Few Hunting Trophies are more desirable than the Polar Bear
Here’s what you need to know before you consider heading north to go polar bear hunting.
First… It’ll be cold! Can you handle it? Going on a hunt in the arctic without good preparation and top-notch cold-weather gear can get you killed… period! Make sure every piece of your gear, from sleeping bag to gloves, is rated for extremely cold temperatures. Hunting isn’t fun when you freeze your butt off or comeback with frostbite.
Second, FIND THE RIGHT OUTFITTER! 95% of Canadian Arctic outfitters are natives, and of those, POSSIBLY 2% are good enough to hunt with. “Good enough” doesn’t work for me on something like a polar bear hunt. There are a few non-native outfitters offering incredible polar bear hunts without any of the common problems you hear about with native outfitters. Do your homework or use a professional consultant to find the best outfitter… Shopping for a bargain on an arctic hunt is asking for trouble!
- Lastly, be aware of the laws associated with polar bear hunting:
- The U.S. government doesn’t allow hunters to import polar bears. If you have a home outside of the U. S. or any connections internationally (where polar bear imports are legal), store your trophy there until the law is overturned.
- Polar bear hunting MUST be done from dog sled teams. Many native outfitters bend the rules by loading the dogs and sled on a trailer and towing it behind a snowmachine… and it’s illegal. Good outfitters won’t do that.
So how do you avoid a disaster on your polar bear hunt?

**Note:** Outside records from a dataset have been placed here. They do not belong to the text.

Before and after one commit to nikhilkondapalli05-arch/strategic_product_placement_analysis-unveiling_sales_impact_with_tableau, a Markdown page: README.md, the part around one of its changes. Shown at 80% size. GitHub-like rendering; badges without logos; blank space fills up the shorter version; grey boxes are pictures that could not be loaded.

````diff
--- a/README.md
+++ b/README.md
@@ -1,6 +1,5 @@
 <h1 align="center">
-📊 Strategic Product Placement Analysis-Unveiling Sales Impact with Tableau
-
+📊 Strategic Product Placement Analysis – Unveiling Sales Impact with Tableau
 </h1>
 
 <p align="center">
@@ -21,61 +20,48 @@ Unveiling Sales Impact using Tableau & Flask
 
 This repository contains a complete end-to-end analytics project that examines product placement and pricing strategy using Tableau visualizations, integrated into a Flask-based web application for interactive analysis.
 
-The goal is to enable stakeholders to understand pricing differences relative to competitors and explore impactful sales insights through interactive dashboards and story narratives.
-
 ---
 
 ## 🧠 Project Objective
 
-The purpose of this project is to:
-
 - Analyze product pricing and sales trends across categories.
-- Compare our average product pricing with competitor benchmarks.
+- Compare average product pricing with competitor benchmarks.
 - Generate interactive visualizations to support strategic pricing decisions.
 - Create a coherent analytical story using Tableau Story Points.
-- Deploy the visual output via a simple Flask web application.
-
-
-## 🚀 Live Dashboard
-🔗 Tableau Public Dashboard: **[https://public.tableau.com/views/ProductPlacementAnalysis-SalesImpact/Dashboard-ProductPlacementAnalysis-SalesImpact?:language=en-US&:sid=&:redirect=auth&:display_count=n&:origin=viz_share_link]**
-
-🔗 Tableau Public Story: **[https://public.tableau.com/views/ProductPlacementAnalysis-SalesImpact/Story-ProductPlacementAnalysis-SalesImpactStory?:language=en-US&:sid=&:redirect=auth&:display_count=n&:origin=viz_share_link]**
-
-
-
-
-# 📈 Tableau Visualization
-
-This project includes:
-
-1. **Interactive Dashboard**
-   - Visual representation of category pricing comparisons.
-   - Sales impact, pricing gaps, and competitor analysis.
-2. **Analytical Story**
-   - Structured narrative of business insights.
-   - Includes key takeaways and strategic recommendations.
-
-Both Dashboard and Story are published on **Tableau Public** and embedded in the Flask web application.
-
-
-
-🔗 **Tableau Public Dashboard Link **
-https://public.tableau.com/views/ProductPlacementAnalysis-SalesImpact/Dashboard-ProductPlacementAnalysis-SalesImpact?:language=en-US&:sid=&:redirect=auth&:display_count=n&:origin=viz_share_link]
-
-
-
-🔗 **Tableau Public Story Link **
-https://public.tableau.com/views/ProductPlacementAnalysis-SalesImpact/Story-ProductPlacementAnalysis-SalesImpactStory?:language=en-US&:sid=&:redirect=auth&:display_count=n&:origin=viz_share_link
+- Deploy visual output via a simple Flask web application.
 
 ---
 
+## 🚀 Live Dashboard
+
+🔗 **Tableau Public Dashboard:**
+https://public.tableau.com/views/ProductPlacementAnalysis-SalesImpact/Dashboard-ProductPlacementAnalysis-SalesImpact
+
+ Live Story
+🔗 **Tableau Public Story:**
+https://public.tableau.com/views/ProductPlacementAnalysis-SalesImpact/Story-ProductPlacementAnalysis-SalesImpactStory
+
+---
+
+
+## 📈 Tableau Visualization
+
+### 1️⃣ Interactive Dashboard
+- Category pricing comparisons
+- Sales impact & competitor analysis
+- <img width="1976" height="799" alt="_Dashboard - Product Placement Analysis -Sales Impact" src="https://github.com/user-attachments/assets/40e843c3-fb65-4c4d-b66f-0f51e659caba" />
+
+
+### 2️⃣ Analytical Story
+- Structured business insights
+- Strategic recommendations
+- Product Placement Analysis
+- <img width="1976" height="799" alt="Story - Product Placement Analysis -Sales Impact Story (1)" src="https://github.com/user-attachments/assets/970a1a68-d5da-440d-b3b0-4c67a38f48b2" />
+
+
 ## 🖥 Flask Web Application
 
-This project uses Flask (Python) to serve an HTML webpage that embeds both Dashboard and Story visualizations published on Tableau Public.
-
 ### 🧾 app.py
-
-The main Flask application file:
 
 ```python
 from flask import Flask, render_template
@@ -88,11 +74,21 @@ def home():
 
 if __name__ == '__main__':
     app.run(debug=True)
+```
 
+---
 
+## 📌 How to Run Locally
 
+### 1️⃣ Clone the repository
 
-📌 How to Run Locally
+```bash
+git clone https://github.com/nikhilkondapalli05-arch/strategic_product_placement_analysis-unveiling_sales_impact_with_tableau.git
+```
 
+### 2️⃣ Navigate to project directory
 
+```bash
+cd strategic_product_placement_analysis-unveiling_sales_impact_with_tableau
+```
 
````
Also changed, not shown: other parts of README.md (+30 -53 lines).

1. Who do the pro’s hunt with? If an outfitters’ gallery includes Jim Shockey, Craig Boddington, Ralph and Vicky Cianciarulo, Bob Foulkrod, Tom Miranda, or any other top names in the hunting world, it catches my attention, but I dig a little deeper than that. Have those hunters returned to hunt with that Outfitter again? Repeat business is great sign.
2. Call the outfitter and ask how full they are for different species. Finding guys who have a lot of openings in their upcoming season usually means one of two things; they either recently expanded their operation (rarely the case), or they cannot get clients to come back more than once.
3. Check references. Don’t call three people and book after they each give you a thumbs up. I recently spoke to 13 hunters, all of whom gave great reviews about a particular outfitter, but it was hunters 14 and 15 who made me worry… and in my opinion, one SOLID red flag is one too many. I continued my search. It doesn’t matter if someone gives me a $10,000 hunt for $3,500… if the hunt sucks, I don’t leave happy. On the other hand, if I pay $10K for a $10K hunt and have a blast, it’s worth every freakin’ penny!
To sum everything up, always research that big hunt you have in mind before you ever pull the trigger by sending your deposit to an outfitter, and if you’re not willing to put in the time, call a good hunting consultant and have them do it for you… that’s their job!
Here is the icing on the cake: I’ve already done your homework in regards to hunting polar bear, and if an arctic adventure is on your bucket list, you cannot go wrong with our polar bear hunting outfitter.
[widgets_on_pages id=”AGENT FORM – Trevor”]